> [Exercise] Only the lines holding the word "file" are wanted; copy each of them from the listing.

> [Data shown]
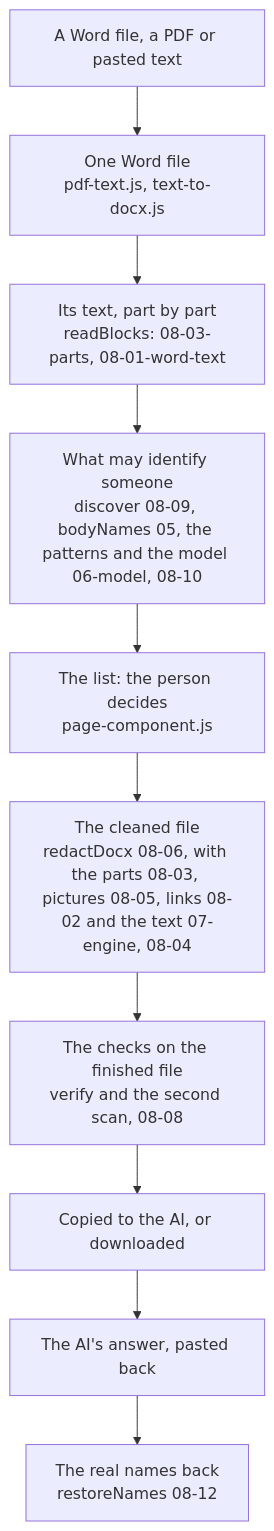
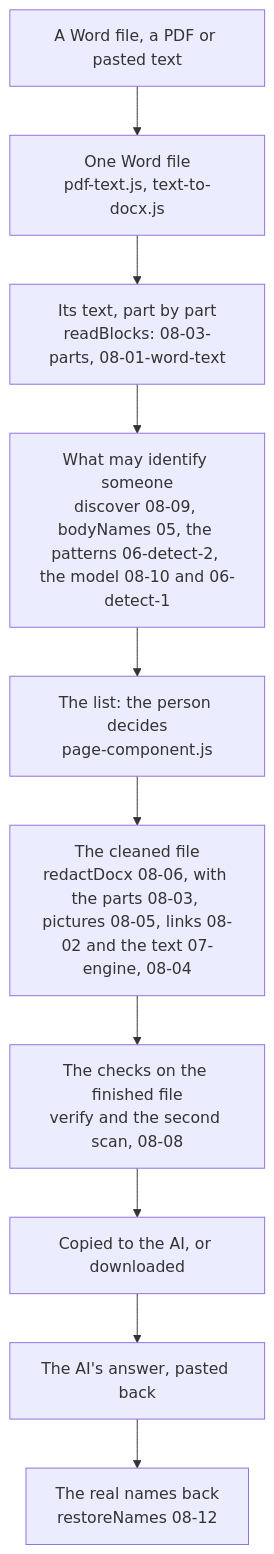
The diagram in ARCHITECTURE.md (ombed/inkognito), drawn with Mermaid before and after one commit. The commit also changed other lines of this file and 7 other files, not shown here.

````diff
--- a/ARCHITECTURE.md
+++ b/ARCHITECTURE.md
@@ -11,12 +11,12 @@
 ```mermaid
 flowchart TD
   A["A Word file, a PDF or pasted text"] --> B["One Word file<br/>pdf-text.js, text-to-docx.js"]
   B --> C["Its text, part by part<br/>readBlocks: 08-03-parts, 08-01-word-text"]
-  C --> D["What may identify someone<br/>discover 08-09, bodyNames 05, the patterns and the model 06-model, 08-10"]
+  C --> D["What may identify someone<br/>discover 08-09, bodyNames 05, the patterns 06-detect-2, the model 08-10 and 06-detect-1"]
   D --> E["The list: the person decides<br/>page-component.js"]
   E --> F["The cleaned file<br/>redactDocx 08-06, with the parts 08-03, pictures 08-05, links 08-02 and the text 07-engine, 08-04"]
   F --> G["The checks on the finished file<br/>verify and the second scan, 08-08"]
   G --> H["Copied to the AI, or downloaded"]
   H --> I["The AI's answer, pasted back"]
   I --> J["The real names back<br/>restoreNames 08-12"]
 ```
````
--
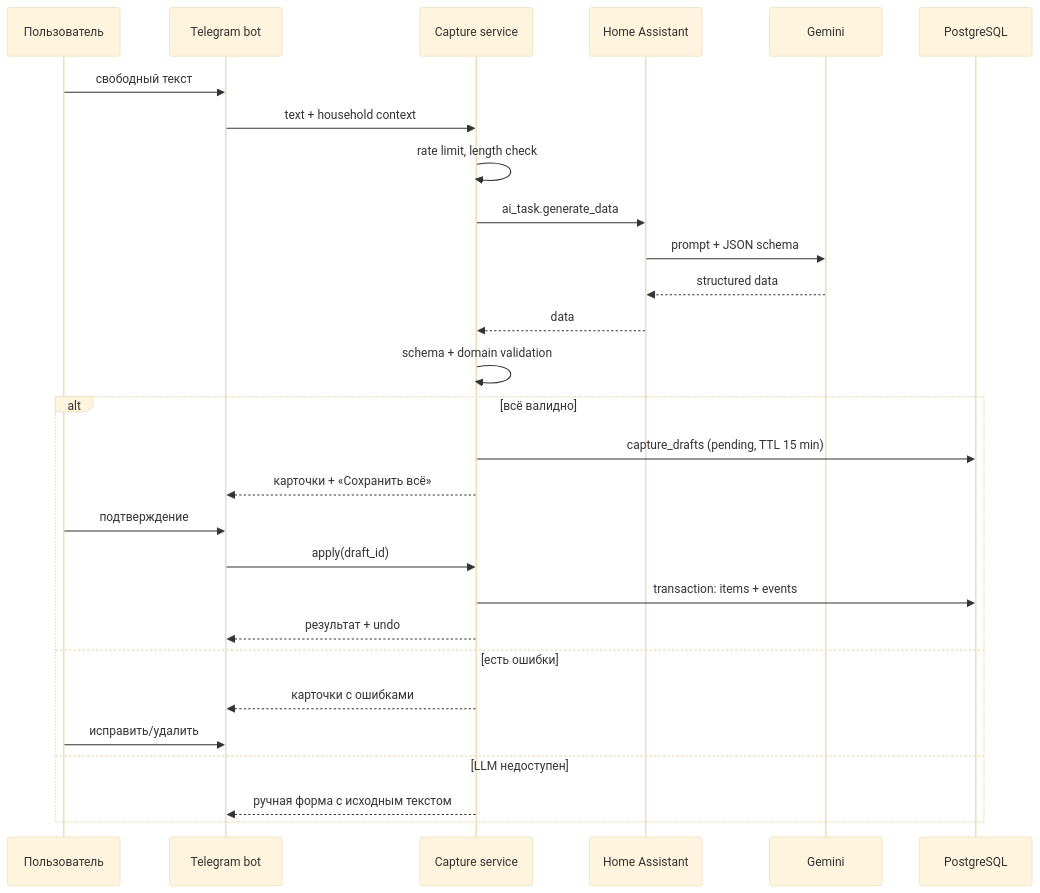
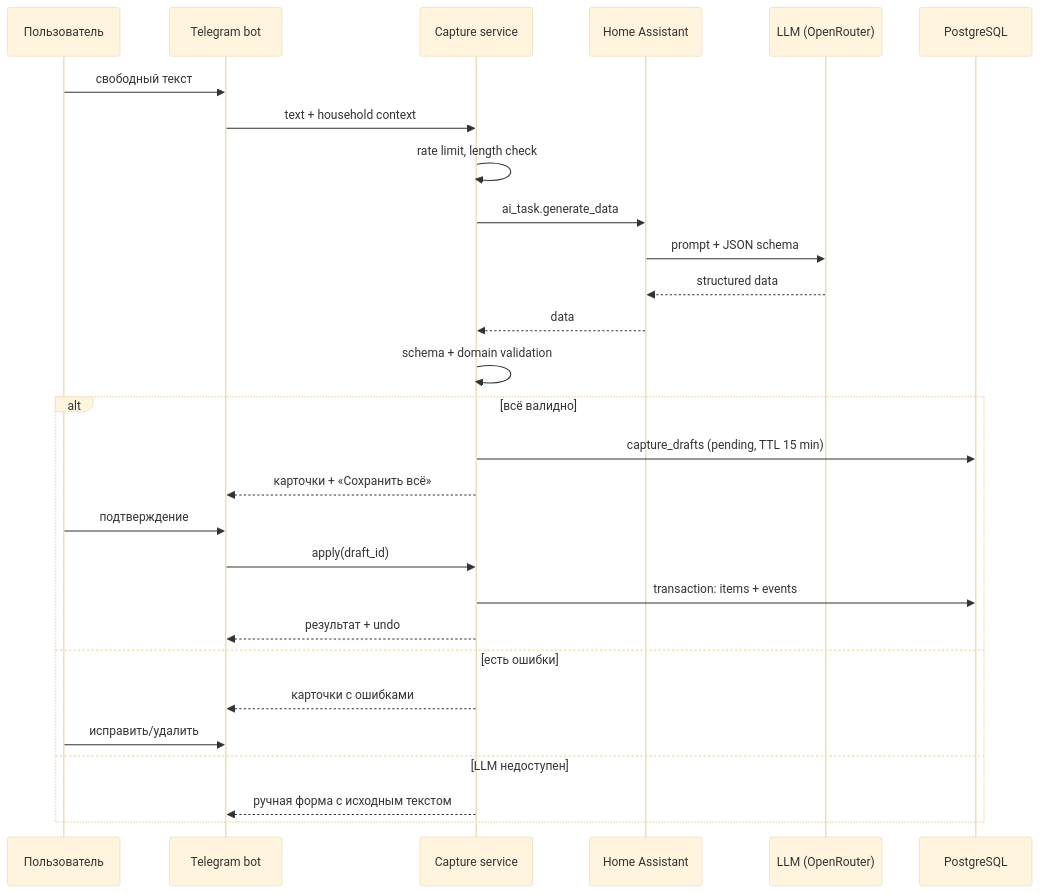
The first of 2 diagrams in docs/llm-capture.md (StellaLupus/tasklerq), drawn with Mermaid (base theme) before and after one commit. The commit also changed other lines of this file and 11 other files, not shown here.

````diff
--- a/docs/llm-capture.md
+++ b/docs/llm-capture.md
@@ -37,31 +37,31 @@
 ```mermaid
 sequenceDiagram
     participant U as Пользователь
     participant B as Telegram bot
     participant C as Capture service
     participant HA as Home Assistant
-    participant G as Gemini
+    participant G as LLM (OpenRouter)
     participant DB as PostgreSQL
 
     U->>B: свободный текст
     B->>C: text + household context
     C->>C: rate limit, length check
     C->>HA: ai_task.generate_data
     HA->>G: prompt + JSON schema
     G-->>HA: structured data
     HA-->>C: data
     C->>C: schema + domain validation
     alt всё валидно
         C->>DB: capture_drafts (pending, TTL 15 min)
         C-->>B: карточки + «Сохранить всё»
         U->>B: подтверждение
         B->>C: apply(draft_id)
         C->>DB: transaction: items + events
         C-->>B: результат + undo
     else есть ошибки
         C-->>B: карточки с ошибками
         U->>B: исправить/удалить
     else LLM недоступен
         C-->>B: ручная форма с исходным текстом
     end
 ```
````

> [The answer]
The diagram in ARCHITECTURE.md (ombed/inkognito), drawn with Mermaid before and after one commit. The commit also changed other lines of this file and 7 other files, not shown here.
   A["A Word file, a PDF or pasted text"] --> B["One Word file<br/>pdf-text.js, text-to-docx.js"]
   E --> F["The cleaned file<br/>redactDocx 08-06, with the parts 08-03, pictures 08-05, links 08-02 and the text 07-engine, 08-04"]
   F --> G["The checks on the finished file<br/>verify and the second scan, 08-08"]
The first of 2 diagrams in docs/llm-capture.md (StellaLupus/tasklerq), drawn with Mermaid (base theme) before and after one commit. The commit also changed other lines of this file and 11 other files, not shown here.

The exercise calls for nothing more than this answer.